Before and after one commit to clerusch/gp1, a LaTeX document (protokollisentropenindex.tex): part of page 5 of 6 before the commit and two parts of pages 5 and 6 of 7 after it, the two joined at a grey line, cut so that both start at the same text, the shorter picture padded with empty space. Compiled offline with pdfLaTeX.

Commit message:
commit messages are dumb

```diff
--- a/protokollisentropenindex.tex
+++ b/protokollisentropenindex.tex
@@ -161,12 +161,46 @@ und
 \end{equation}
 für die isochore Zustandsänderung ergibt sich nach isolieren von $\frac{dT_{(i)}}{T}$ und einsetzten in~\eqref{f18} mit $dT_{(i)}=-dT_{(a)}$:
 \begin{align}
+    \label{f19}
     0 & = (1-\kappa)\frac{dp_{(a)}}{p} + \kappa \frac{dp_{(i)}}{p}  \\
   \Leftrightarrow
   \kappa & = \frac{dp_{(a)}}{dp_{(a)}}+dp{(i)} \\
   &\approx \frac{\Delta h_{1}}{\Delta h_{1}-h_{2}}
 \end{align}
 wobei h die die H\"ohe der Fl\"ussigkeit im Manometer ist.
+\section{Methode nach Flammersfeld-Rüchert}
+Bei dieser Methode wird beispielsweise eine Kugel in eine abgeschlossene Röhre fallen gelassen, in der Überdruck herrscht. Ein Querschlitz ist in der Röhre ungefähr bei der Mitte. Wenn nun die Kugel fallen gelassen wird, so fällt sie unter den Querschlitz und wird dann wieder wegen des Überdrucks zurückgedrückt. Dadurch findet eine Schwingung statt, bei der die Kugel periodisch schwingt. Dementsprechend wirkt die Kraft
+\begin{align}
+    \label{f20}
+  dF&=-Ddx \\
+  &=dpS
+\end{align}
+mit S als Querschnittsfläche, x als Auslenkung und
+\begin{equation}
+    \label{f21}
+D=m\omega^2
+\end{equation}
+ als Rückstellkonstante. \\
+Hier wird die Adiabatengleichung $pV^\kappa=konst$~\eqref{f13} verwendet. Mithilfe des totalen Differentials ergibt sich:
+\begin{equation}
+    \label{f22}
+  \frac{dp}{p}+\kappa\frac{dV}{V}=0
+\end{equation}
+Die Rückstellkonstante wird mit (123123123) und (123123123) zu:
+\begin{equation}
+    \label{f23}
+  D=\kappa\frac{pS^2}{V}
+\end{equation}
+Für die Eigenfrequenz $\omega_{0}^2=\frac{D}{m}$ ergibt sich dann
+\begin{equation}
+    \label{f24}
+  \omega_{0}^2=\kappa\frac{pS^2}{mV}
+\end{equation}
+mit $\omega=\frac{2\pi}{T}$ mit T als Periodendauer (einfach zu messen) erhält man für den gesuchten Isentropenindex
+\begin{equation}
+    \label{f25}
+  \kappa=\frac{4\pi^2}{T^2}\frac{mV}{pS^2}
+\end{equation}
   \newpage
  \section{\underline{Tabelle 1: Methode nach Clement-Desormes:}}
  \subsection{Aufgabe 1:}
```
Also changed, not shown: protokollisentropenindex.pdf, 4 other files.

──────────

The whole set of records needs to be written out exactly.

Before and after one commit to clerusch/gp1, a LaTeX document (protokollisentropenindex.tex): part of page 5 of 6 before the commit and two parts of pages 5 and 6 of 7 after it, the two joined at a grey line, cut so that both start at the same text, the shorter picture padded with empty space. Compiled offline with pdfLaTeX.

Commit message:
commit messages are dumb

```diff
--- a/protokollisentropenindex.tex
+++ b/protokollisentropenindex.tex
@@ -161,12 +161,46 @@ und
 \end{equation}
 für die isochore Zustandsänderung ergibt sich nach isolieren von $\frac{dT_{(i)}}{T}$ und einsetzten in~\eqref{f18} mit $dT_{(i)}=-dT_{(a)}$:
 \begin{align}
+    \label{f19}
     0 & = (1-\kappa)\frac{dp_{(a)}}{p} + \kappa \frac{dp_{(i)}}{p}  \\
   \Leftrightarrow
   \kappa & = \frac{dp_{(a)}}{dp_{(a)}}+dp{(i)} \\
   &\approx \frac{\Delta h_{1}}{\Delta h_{1}-h_{2}}
 \end{align}
 wobei h die die H\"ohe der Fl\"ussigkeit im Manometer ist.
+\section{Methode nach Flammersfeld-Rüchert}
+Bei dieser Methode wird beispielsweise eine Kugel in eine abgeschlossene Röhre fallen gelassen, in der Überdruck herrscht. Ein Querschlitz ist in der Röhre ungefähr bei der Mitte. Wenn nun die Kugel fallen gelassen wird, so fällt sie unter den Querschlitz und wird dann wieder wegen des Überdrucks zurückgedrückt. Dadurch findet eine Schwingung statt, bei der die Kugel periodisch schwingt. Dementsprechend wirkt die Kraft
+\begin{align}
+    \label{f20}
+  dF&=-Ddx \\
+  &=dpS
+\end{align}
+mit S als Querschnittsfläche, x als Auslenkung und
+\begin{equation}
+    \label{f21}
+D=m\omega^2
+\end{equation}
+ als Rückstellkonstante. \\
+Hier wird die Adiabatengleichung $pV^\kappa=konst$~\eqref{f13} verwendet. Mithilfe des totalen Differentials ergibt sich:
+\begin{equation}
+    \label{f22}
+  \frac{dp}{p}+\kappa\frac{dV}{V}=0
+\end{equation}
+Die Rückstellkonstante wird mit (123123123) und (123123123) zu:
+\begin{equation}
+    \label{f23}
+  D=\kappa\frac{pS^2}{V}
+\end{equation}
+Für die Eigenfrequenz $\omega_{0}^2=\frac{D}{m}$ ergibt sich dann
+\begin{equation}
+    \label{f24}
+  \omega_{0}^2=\kappa\frac{pS^2}{mV}
+\end{equation}
+mit $\omega=\frac{2\pi}{T}$ mit T als Periodendauer (einfach zu messen) erhält man für den gesuchten Isentropenindex
+\begin{equation}
+    \label{f25}
+  \kappa=\frac{4\pi^2}{T^2}\frac{mV}{pS^2}
+\end{equation}
   \newpage
  \section{\underline{Tabelle 1: Methode nach Clement-Desormes:}}
  \subsection{Aufgabe 1:}
```
Also changed, not shown: protokollisentropenindex.pdf, 4 other files.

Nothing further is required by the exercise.